Hair. It’s everywhere. I’m growing out the hair on my head, and I’m super excited to finally have long hair. Elsewhere, hair is one of the biggest triggers for my gender dysphoria.
When Megan and I decided it was time for me to come out, one of the first things I did was to get rid of my body hair. My friends at the LGBT centre recommended it to me to help me be more comfortable with myself. It took about three hours and several razors, but when it was done, it looked like we had killed a bear in our bathtub. I could breathe a sigh of relief knowing I was on the path to becoming me.
Next I had to get rid of my beard. I was one of those people who had a five o’clock shadow at noon, so I had a lot of work to do. I went with my friends to a clinic about an hour away that offered laser hair removal for a relatively inexpensive price. It was a learning centre for local university students. I was so nervous to take this step.
“Hi there, nice to meet you!” a friendly face greeted me at the counter. An older woman who appeared to be an adviser checked me in for my appointment. My friends said, “This is Maddie.” It was strange to hear that out loud, because I was still getting used to being me and I was still presenting myself as male. The nurse wasn’t bothered by the clothing I was wearing and fully accepted me as Maddie. She briefly went through my medical history and explained about the laser hair removal procedure.

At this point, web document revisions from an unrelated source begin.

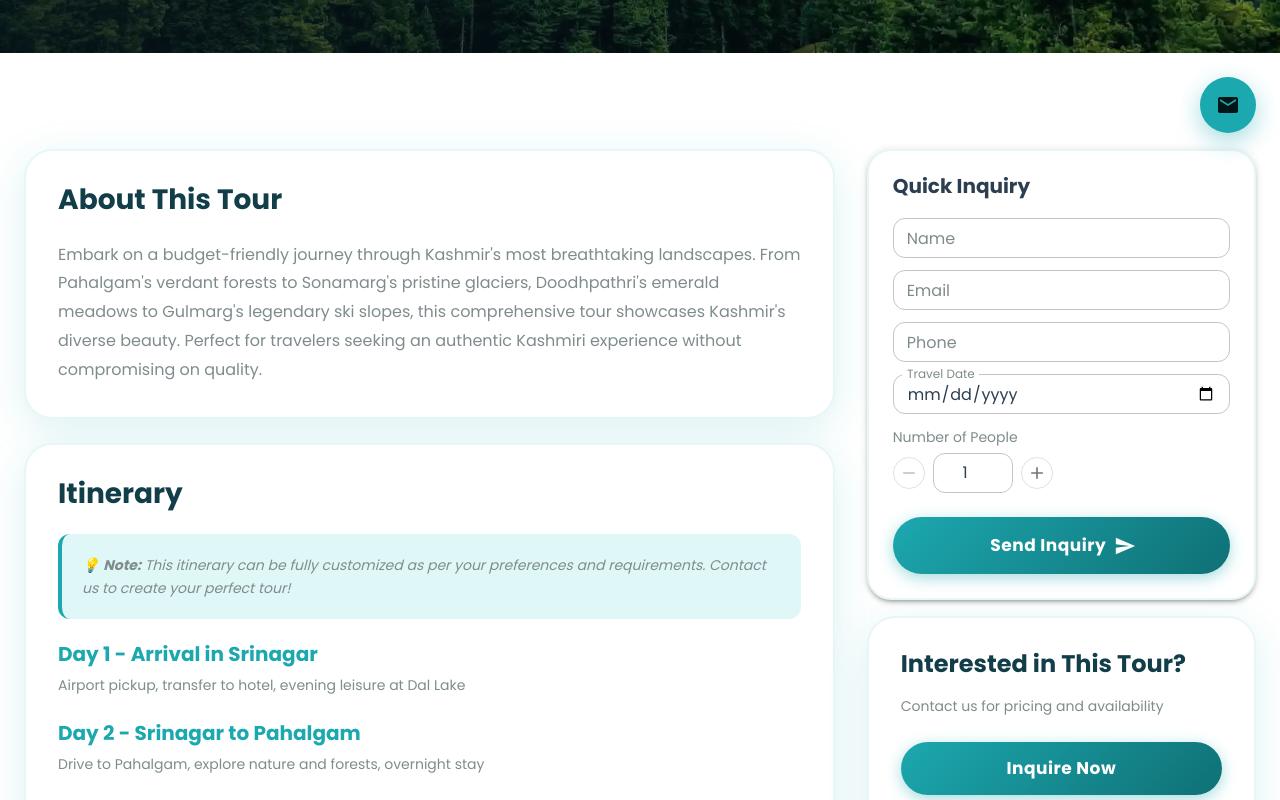
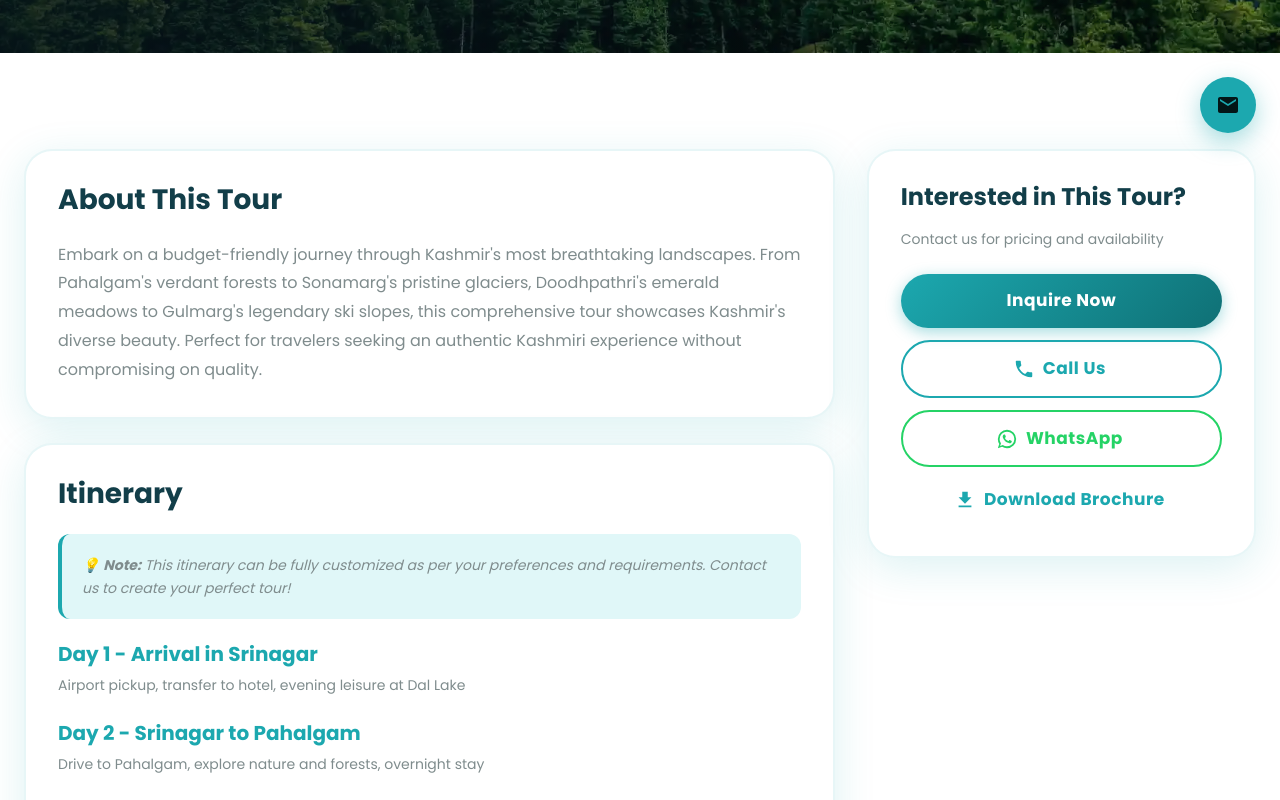
Before and after one commit to AadilJabar19/sereneValleyTours, a React (Vite) app in the folder frontend/: page /tours/1 in a window 1280 px wide. Shown: the part 571-1371 px from the top of the page. Built offline with nearby package versions, Linux system fonts and the light colour scheme.

Commit message:
update: bug fix

```diff
--- a/frontend/src/components/Footer.jsx
+++ b/frontend/src/components/Footer.jsx
@@ -38,7 +38,7 @@ const Footer = () => {
                 size="small"
                 aria-label="Visit our Facebook page"
                 component="a"
-                href="https://facebook.com"
+                href="https://www.facebook.com/serenevalleytours"
                 target="_blank"
                 rel="noopener noreferrer"
               >
@@ -49,7 +49,7 @@ const Footer = () => {
                 size="small"
                 aria-label="Visit our Twitter page"
                 component="a"
-                href="https://twitter.com"
+                href="https://x.com/serenevalleytour"
                 target="_blank"
                 rel="noopener noreferrer"
               >
@@ -60,7 +60,7 @@ const Footer = () => {
                 size="small"
                 aria-label="Visit our Instagram page"
                 component="a"
-                href="https://instagram.com"
+                href="https://www.instagram.com/serenevalleytours"
                 target="_blank"
                 rel="noopener noreferrer"
               >
@@ -71,7 +71,7 @@ const Footer = () => {
                 size="small"
                 aria-label="Visit our YouTube channel"
                 component="a"
-                href="https://youtube.com"
+                href="https://www.youtube.com/@serenevalleytours"
                 target="_blank"
                 rel="noopener noreferrer"
               >
--- a/frontend/src/components/MiniInquiry.jsx
+++ b/frontend/src/components/MiniInquiry.jsx
@@ -19,6 +19,7 @@ import { sendContactEmail } from '../services/emailService';
 
 const MiniInquiry = ({ tourName, onClose, mode = 'sidebar' }) => {
   const isFloating = mode === 'floating';
+  const noHtmlTags = (value) => !/[<>]/.test(value) || 'HTML/script tags are not allowed';
   const { register, handleSubmit, formState: { errors }, reset, setValue, watch } = useForm({
     defaultValues: { people: 1 }
   });
@@ -32,7 +33,7 @@ const MiniInquiry = ({ tourName, onClose, mode = 'sidebar' }) => {
     const emailData = {
       ...data,
       interestedIn: tourName || 'Tour Inquiry',
-      message: `Quick Inquiry - Travel Date: ${data.travelDate}, People: ${data.people}`,
+      message: `Quick Inquiry - Travel Date: ${data.travelDate}, People: ${data.people}. ${data.message}`,
     };
 
     try {
@@ -97,10 +98,31 @@ const MiniInquiry = ({ tourName, onClose, mode = 'sidebar' }) => {
                   value: /^[a-zA-Z\s]+$/,
                   message: 'Letters only'
                 },
-                validate: value => value.trim().length > 0 || 'Name required'
+                validate: {
+                  noOnlySpaces: (value) => value.trim().length > 0 || 'Name required',
+                  noHtmlTags,
+                }
               })}
               error={!!errors.name}
               helperText={errors.name?.message}
+              margin="dense"
+            />
+
+            <TextField
+              fullWidth
+              size="small"
+              label="Message"
+              multiline
+              rows={2}
+              {...register('message', {
+                required: 'Message required',
+                validate: {
+                  noOnlySpaces: (value) => value.trim().length > 0 || 'Message required',
+                  noHtmlTags,
+                }
+              })}
+              error={!!errors.message}
+              helperText={errors.message?.message}
               margin="dense"
             />
 
--- a/frontend/src/pages/Contact.jsx
+++ b/frontend/src/pages/Contact.jsx
@@ -26,6 +26,7 @@ const Contact = () => {
   const { register, handleSubmit, formState: { errors }, reset } = useForm();
   const [snackbar, setSnackbar] = useState({ open: false, message: '', severity: 'success' });
   const [loading, setLoading] = useState(false);
+  const noHtmlTags = (value) => !/[<>]/.test(value) || 'HTML/script tags are not allowed';
 
   const tourOptions = [
     'Kashmir Tour',
@@ -96,7 +97,10 @@ const Contact = () => {
                           value: /^[a-zA-Z\s]+$/,
                           message: 'Name can only contain letters and spaces'
                         },
-                        validate: value => value.trim().length > 0 || 'Name cannot be empty spaces'
+                        validate: {
+                          noOnlySpaces: (value) => value.trim().length > 0 || 'Name cannot be empty spaces',
+                          noHtmlTags,
+                        }
                       })}
                       error={!!errors.name}
                       helperText={errors.name?.message}
@@ -201,7 +205,10 @@ const Contact = () => {
                       rows={5}
                       {...register('message', {
                         required: 'Message is required',
-                        validate: value => value.trim().length > 0 || 'Message cannot be empty spaces'
+                        validate: {
+                          noOnlySpaces: (value) => value.trim().length > 0 || 'Message cannot be empty spaces',
+                          noHtmlTags,
+                        }
                       })}
                       error={!!errors.message}
                       helperText={errors.message?.message}
--- a/frontend/src/pages/Store.jsx
+++ b/frontend/src/pages/Store.jsx
@@ -29,7 +29,7 @@ const products = [
     id: 2,
     name: 'Kashmiri Mamra Almonds',
     description: 'Premium Mamra almonds from Kashmir - smaller, sweeter, and more nutritious than regular almonds. Rich in oil content.',
-    image: 'https://images.unsplash.com/photo-1508061253366-f7da158b6d46?w=1200&q=80&auto=format&fit=crop',
+    image: '/images/walnut.webp',
     category: 'Dry Fruits'
   },
   {
@@ -50,35 +50,35 @@ const products = [
     id: 5,
     name: 'Kashmiri Dried Figs (Anjeer)',
     description: 'Premium dried figs from Kashmir orchards. Naturally sweet and packed with fiber, minerals, and antioxidants.',
-    image: 'https://images.unsplash.com/photo-1609501676725-7186f734b8b9?w=1200&q=80&auto=format&fit=crop',
+    image: '/images/apricots.webp',
     category: 'Dry Fruits'
   },
   {
     id: 6,
     name: 'Kashmiri Raisins (Kishmish)',
     description: 'Golden and black raisins from Kashmir vineyards. Sweet, seedless, and perfect for snacking or cooking.',
-    image: 'https://images.unsplash.com/photo-1596591606877-8f5c7782251b?w=1200&q=80&auto=format&fit=crop',
+    image: '/images/apricots.webp',
     category: 'Dry Fruits'
   },
   {
     id: 7,
     name: 'Ladakhi Dried Apricot Kernels',
     description: 'Nutritious apricot kernels from Ladakh. Rich in healthy fats and proteins. Used in traditional Ladakhi cuisine.',
-    image: 'https://images.unsplash.com/photo-1627483298606-cf2a9f52f204?w=1200&q=80&auto=format&fit=crop',
+    image: '/images/apricots.webp',
     category: 'Dry Fruits'
   },
   {
     id: 8,
     name: 'Kashmiri Pine Nuts (Chilgoza)',
     description: 'Premium pine nuts from Kashmir forests. Buttery flavor, rich in vitamins and minerals. Perfect for desserts.',
-    image: 'https://images.unsplash.com/photo-1615485291234-9fbc3c63dc6f?w=1200&q=80&auto=format&fit=crop',
+    image: '/images/walnut.webp',
     category: 'Dry Fruits'
   },
   {
     id: 9,
     name: 'Kashmiri Dried Cherries',
     description: 'Naturally dried cherries from Kashmir orchards. Tangy-sweet flavor, rich in antioxidants and vitamins.',
-    image: 'https://images.unsplash.com/photo-1615485925773-86786288908c?w=1200&q=80&auto=format&fit=crop',
+    image: '/images/apricots.webp',
     category: 'Dry Fruits'
   },
   {
@@ -99,7 +99,7 @@ const products = [
     id: 12,
     name: 'Traditional Kashmiri Pheran',
     description: 'Traditional Kashmiri winter wear - comfortable, warm, and stylish. Available in various designs and colors.',
-    image: 'https://images.unsplash.com/photo-1521572163474-6864f9cf17ab?w=1200&q=80&auto=format&fit=crop',
+    image: '/images/pashminaShawl.webp',
     category: 'Clothing'
   }
 ];
--- a/frontend/src/pages/TourDetail.jsx
+++ b/frontend/src/pages/TourDetail.jsx
@@ -19,12 +19,12 @@ import CheckCircleIcon from '@mui/icons-material/CheckCircle';
 import CancelIcon from '@mui/icons-material/Cancel';
 import PhoneIcon from '@mui/icons-material/Phone';
 import WhatsAppIcon from '@mui/icons-material/WhatsApp';
+import DownloadIcon from '@mui/icons-material/Download';
 import CloseIcon from '@mui/icons-material/Close';
 import ArrowBackIosNewIcon from '@mui/icons-material/ArrowBackIosNew';
 import ArrowForwardIosIcon from '@mui/icons-material/ArrowForwardIos';
 import { getTourById } from '../data/tours';
 import SEO from '../components/SEO';
-import MiniInquiry from '../components/MiniInquiry';
 import PageHero from '../components/PageHero';
 
 const TourDetail = () => {
@@ -32,7 +32,6 @@ const TourDetail = () => {
   const [tour, setTour] = useState(null);
   const [openImage, setOpenImage] = useState(false);
   const [selectedImageIndex, setSelectedImageIndex] = useState(0);
-  const [showInquiry, setShowInquiry] = useState(true);
 
   useEffect(() => {
     loadTour();
@@ -206,13 +205,6 @@ const TourDetail = () => {
 
             {/* Sidebar */}
             <Grid item xs={12} md={4}>
-              {/* Mini Inquiry Widget */}
-              {showInquiry && (
-                <Box sx={{ mb: 2 }}>
-                  <MiniInquiry tourName={tour.name} onClose={() => setShowInquiry(false)} />
-                </Box>
-              )}
-
               <Card component="aside" sx={{ p: 1, position: 'sticky', top: 24 }}>
                 <CardContent sx={{ p: 3 }}>
                   <Typography variant="h2" sx={{ fontSize: '1.5rem', fontWeight: 'bold', mb: 2, color: '#123E49' }}>
@@ -254,6 +246,19 @@ const TourDetail = () => {
                     aria-label="Contact us on WhatsApp"
                   >
                     WhatsApp
+                  </Button>
+                  <Button
+                    variant="text"
+                    size="large"
+                    fullWidth
+                    startIcon={<DownloadIcon />}
+                    component="a"
+                    href="/brochures/serene-valley-tours-brochure.pdf"
+                    download
+                    sx={{ mt: 1, py: 1.2 }}
+                    aria-label="Download tour brochure"
+                  >
+                    Download Brochure
                   </Button>
                 </CardContent>
               </Card>
```
Also changed, not shown: frontend/public/brochures/serene-valley-tours-brochure.txt (added), 1 other file (tests, documents, lock files or other folders).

“It feels like a rubber band [elastic] being snapped on your skin,” one of the students performing the procedure told me. It was accurate but after getting that done to your face and neck, it hurt a lot. The first few times I did this I had a stress ball to squeeze. Pain is beauty, I thought.
Each time I’d go, I could feel the little hairs being zapped from my face. Then came the smell of the hair burning. Being on female hormones vastly improved my sense of smell, so that always stuck with me. Unfortunately, female hormones don’t do much for beard hair. I’m still doing laser hair removal two years later. My insurance provider is now covering costs for it, so I no longer attend this clinic.
It gets easier after each appointment. I think I have developed a high tolerance for pain now. I’ve started to feel more confident about going out of the house without wearing make-up. My face is almost completely done.
Now in preparation for surgery, the lasers have set their sights a lot lower than my face. This hurts so much more, but the surgeons need a completely hairless area in which to work. They will use most of the skin and we can’t have hair growing inside my body.
Pain is beauty, I remind myself.